Try it: Find the word "changed" in the records below. List each line containing it.

Data extracts Block Start

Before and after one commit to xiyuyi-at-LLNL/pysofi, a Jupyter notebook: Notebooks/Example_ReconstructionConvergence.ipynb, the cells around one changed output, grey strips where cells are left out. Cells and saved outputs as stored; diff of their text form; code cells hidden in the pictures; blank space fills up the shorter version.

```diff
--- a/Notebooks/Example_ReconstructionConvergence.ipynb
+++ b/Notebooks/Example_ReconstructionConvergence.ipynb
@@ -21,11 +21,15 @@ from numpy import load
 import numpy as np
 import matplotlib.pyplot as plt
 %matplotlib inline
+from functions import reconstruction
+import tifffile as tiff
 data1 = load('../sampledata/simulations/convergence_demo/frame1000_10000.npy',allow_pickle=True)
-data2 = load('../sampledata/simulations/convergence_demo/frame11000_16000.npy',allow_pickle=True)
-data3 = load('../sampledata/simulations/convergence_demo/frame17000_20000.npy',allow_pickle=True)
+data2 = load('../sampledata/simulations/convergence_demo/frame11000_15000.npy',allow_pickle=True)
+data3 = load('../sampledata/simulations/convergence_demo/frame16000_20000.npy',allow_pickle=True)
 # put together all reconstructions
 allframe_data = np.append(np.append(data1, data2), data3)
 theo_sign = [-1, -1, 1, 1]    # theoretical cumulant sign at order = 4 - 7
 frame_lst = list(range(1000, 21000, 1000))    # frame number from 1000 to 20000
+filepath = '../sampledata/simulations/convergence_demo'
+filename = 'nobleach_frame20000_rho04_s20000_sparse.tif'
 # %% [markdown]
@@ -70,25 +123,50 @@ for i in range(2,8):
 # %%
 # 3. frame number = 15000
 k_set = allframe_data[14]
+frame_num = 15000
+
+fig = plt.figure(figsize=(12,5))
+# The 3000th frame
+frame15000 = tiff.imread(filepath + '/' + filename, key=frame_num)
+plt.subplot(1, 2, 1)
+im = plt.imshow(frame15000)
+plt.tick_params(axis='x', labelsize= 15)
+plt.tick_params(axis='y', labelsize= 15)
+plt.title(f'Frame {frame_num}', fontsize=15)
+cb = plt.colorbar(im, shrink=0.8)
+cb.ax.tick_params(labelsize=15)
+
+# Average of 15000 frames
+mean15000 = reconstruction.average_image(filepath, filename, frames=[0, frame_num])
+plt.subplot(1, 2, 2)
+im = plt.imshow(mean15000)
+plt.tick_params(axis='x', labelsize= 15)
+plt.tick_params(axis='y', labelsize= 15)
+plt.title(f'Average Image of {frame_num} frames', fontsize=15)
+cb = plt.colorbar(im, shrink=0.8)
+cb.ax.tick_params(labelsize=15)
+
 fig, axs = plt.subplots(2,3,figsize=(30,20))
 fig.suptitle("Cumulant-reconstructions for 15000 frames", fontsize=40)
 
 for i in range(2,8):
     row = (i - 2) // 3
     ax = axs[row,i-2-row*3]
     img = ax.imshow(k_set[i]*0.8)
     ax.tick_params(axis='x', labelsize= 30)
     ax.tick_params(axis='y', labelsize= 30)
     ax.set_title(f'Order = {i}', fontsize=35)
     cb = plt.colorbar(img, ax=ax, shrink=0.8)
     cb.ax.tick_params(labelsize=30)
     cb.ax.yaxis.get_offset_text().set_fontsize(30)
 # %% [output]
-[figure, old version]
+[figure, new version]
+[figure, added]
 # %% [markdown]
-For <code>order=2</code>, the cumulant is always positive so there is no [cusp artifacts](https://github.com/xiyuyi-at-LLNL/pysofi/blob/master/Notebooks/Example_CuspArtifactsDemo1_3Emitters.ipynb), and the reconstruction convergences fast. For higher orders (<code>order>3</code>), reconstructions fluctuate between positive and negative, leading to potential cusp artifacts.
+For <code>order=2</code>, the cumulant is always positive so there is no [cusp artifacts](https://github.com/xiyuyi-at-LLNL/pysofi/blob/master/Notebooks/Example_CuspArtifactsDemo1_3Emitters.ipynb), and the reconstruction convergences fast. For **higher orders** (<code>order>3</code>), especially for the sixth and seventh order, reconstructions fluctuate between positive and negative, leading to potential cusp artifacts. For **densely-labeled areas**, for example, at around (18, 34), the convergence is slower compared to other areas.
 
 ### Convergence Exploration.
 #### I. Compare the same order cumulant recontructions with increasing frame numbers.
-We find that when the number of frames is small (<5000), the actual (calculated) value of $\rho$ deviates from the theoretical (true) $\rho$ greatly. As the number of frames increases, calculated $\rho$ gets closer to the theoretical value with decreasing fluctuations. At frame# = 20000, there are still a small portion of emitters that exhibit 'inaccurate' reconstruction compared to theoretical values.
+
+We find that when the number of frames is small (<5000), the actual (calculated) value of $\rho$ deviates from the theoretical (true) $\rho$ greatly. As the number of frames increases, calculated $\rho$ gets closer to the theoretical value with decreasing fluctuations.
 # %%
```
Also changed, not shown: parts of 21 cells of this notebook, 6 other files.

Data extracts Block End
Data extracts Block Start

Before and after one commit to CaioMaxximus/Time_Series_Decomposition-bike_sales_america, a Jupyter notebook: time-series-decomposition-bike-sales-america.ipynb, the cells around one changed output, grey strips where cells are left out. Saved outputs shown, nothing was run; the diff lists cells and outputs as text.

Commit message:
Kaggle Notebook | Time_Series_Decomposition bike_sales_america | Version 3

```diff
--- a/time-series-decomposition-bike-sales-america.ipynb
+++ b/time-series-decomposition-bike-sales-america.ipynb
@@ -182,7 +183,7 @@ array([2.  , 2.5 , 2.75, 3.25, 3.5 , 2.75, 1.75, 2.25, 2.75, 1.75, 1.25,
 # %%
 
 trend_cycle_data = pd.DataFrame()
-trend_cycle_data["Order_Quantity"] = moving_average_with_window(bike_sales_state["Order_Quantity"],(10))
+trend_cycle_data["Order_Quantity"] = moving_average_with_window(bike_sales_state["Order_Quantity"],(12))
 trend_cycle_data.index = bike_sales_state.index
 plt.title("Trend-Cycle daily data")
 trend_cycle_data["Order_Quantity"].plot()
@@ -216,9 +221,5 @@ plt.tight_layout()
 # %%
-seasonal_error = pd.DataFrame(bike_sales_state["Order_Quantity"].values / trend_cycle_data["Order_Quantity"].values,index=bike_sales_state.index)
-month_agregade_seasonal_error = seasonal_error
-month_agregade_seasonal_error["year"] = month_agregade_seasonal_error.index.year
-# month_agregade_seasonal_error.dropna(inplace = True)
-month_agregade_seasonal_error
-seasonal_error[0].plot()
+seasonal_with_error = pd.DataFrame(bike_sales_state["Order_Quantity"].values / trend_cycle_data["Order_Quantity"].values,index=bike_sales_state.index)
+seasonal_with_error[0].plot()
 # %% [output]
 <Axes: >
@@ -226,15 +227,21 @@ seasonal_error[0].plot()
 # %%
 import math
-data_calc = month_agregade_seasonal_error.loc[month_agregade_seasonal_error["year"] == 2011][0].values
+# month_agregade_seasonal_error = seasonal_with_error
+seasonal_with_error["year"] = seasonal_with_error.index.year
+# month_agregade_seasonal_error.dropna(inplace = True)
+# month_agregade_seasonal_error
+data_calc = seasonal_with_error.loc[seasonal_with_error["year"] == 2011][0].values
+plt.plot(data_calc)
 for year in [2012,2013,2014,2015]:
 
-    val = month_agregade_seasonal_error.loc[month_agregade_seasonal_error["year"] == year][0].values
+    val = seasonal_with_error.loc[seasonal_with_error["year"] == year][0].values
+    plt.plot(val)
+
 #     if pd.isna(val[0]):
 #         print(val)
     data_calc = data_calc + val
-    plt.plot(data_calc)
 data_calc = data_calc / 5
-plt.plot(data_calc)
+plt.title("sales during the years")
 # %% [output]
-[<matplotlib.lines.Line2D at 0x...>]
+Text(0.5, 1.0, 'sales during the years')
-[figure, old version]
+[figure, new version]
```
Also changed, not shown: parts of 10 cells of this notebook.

Data extracts Block End

Answer below:
Before and after one commit to xiyuyi-at-LLNL/pysofi, a Jupyter notebook: Notebooks/Example_ReconstructionConvergence.ipynb, the cells around one changed output, grey strips where cells are left out. Cells and saved outputs as stored; diff of their text form; code cells hidden in the pictures; blank space fills up the shorter version.
Also changed, not shown: parts of 21 cells of this notebook, 6 other files.
Before and after one commit to CaioMaxximus/Time_Series_Decomposition-bike_sales_america, a Jupyter notebook: time-series-decomposition-bike-sales-america.ipynb, the cells around one changed output, grey strips where cells are left out. Saved outputs shown, nothing was run; the diff lists cells and outputs as text.
Also changed, not shown: parts of 10 cells of this notebook.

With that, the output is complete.